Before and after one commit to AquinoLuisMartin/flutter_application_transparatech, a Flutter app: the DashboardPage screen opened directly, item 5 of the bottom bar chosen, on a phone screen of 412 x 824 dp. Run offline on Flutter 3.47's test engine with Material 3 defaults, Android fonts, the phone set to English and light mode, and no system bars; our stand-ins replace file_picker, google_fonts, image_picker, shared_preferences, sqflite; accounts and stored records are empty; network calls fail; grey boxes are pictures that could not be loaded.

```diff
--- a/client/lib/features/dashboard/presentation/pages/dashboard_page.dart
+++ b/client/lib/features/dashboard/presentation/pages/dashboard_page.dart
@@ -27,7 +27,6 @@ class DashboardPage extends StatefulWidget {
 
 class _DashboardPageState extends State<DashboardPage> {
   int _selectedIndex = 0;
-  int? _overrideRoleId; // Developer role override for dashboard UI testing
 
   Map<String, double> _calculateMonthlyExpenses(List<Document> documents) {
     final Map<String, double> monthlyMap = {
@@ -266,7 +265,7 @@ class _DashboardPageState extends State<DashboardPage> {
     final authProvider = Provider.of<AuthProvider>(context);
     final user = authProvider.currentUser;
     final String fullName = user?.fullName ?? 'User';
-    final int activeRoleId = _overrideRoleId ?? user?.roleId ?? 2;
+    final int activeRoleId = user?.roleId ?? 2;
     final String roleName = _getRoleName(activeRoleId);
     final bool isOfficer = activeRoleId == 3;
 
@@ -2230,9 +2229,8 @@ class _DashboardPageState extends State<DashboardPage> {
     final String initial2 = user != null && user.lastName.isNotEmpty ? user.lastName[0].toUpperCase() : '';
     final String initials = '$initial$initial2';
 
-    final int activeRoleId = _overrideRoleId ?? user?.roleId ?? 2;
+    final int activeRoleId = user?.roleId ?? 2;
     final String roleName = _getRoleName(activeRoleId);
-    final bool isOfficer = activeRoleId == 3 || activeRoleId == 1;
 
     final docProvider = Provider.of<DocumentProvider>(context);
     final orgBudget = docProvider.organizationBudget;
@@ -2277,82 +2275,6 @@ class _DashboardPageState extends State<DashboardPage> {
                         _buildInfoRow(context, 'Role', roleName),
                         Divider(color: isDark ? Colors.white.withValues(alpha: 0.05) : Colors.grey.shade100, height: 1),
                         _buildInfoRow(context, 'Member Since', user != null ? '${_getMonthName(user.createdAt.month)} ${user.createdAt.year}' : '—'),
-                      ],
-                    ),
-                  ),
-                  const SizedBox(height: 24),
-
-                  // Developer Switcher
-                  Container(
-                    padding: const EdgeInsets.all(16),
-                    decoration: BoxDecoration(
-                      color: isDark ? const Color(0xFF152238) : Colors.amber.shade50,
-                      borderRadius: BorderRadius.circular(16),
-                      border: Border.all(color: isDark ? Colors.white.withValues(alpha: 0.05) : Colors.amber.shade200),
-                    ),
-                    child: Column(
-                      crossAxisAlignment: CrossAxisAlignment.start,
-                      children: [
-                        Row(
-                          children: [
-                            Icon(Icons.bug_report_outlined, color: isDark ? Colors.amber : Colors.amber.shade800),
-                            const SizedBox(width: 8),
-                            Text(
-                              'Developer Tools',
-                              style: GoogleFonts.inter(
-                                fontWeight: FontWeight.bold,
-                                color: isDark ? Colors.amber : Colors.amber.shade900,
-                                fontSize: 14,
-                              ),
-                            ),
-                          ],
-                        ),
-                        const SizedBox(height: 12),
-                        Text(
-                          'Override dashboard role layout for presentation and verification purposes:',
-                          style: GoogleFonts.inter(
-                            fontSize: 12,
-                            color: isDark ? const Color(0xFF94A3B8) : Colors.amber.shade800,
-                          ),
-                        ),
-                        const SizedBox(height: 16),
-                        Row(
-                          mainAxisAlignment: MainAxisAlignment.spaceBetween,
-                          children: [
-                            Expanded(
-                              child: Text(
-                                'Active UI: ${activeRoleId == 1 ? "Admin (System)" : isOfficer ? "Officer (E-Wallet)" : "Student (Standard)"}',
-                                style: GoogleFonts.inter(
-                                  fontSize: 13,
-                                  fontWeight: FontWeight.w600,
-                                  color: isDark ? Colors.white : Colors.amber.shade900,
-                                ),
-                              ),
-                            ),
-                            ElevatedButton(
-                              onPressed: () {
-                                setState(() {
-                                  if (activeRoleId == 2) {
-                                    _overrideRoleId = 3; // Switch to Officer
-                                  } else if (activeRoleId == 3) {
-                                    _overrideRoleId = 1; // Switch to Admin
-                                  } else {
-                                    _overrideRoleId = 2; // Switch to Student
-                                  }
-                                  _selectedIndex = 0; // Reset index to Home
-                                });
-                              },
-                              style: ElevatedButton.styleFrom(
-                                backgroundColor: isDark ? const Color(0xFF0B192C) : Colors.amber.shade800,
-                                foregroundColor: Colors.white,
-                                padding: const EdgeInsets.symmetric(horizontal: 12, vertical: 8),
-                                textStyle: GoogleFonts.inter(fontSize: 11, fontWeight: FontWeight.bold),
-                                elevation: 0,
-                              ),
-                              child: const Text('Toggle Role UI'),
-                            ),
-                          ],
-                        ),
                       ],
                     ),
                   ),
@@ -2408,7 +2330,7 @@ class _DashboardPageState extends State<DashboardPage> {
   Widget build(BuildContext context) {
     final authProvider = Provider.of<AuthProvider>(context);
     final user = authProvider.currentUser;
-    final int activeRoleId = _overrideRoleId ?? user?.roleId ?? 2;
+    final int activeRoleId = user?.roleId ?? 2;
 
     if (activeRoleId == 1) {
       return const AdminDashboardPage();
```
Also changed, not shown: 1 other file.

Task
Look through the preceding entries for the word "fontWeight". Report how many lines hold it, and only that number.

Reply to the task
3